▶ _Work request_
The answer must be the number of lines in the listing below that contain "Drop", and nothing else.

**** Records for processing

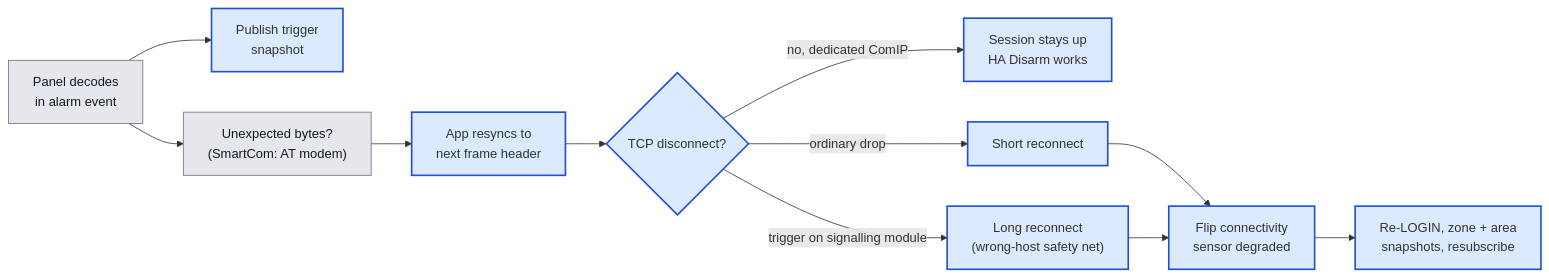
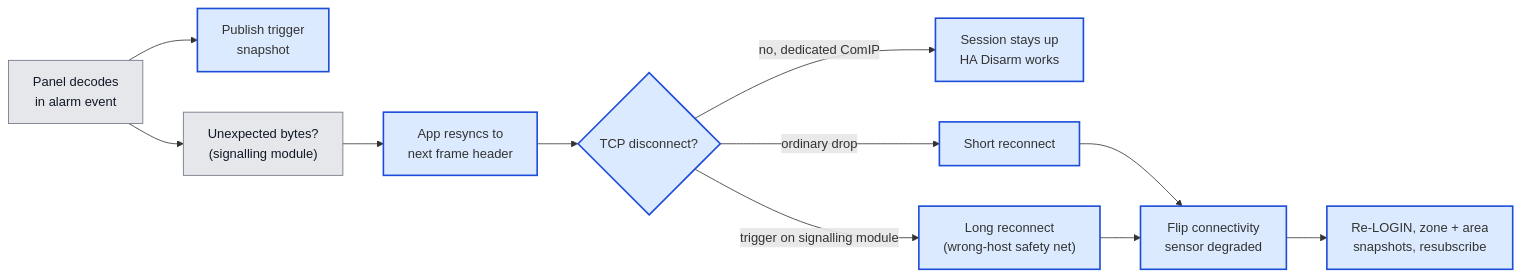
One commit to michaelmarconi/texecom_alarm changed the sixth of 7 diagrams in docs/architecture.md. Above: the diagram before and after it, drawn with Mermaid. The commit also changed other lines of this file, not shown here.

First line of the commit message:
docs(architecture): fold ADR-013 and ADR-014 into the blueprint

````diff
--- a/docs/architecture.md
+++ b/docs/architecture.md
@@ -427,24 +439,24 @@
 ```mermaid
 flowchart LR
     Trigger["Panel decodes<br/>in alarm event"]:::external
     Snap["Publish trigger<br/>snapshot"]:::owned
-    Junk["Unexpected bytes?<br/>(SmartCom: AT modem)"]:::external
+    Junk["Unexpected bytes?<br/>(signalling module)"]:::external
     Resync["App resyncs to<br/>next frame header"]:::owned
     Drop{"TCP disconnect?"}:::owned
     Stay["Session stays up<br/>HA Disarm works"]:::owned
     Short["Short reconnect"]:::owned
     Long["Long reconnect<br/>(wrong-host safety net)"]:::owned
     Degrade["Flip connectivity<br/>sensor degraded"]:::owned
     Resume["Re-LOGIN, zone + area<br/>snapshots, resubscribe"]:::owned
 
     Trigger --> Snap
     Trigger --> Junk
     Junk --> Resync
     Resync --> Drop
     Drop -->|no, dedicated ComIP| Stay
     Drop -->|ordinary drop| Short --> Degrade --> Resume
     Drop -->|trigger on signalling module| Long --> Degrade
 
     classDef owned fill:#dbeafe,stroke:#1d4ed8,stroke-width:2px
     classDef external fill:#e5e7eb,stroke:#6b7280,color:#111827
 ```
````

********

▶ _Expected answer_
5